***** Data provided *****

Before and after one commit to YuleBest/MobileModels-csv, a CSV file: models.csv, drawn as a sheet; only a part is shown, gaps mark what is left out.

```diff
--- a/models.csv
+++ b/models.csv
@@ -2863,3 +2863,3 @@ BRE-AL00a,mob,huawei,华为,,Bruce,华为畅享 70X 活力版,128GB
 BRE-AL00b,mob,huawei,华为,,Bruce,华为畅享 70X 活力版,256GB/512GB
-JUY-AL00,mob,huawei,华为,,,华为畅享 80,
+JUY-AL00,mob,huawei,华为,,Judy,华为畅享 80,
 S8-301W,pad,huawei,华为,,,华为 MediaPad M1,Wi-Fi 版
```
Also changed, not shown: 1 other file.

*****

* **Action item**
Find the word "models" in the listing above. Copy each line where it appears.

* **Response box**
Before and after one commit to YuleBest/MobileModels-csv, a CSV file: models.csv, drawn as a sheet; only a part is shown, gaps mark what is left out.
--- a/models.csv
+++ b/models.csv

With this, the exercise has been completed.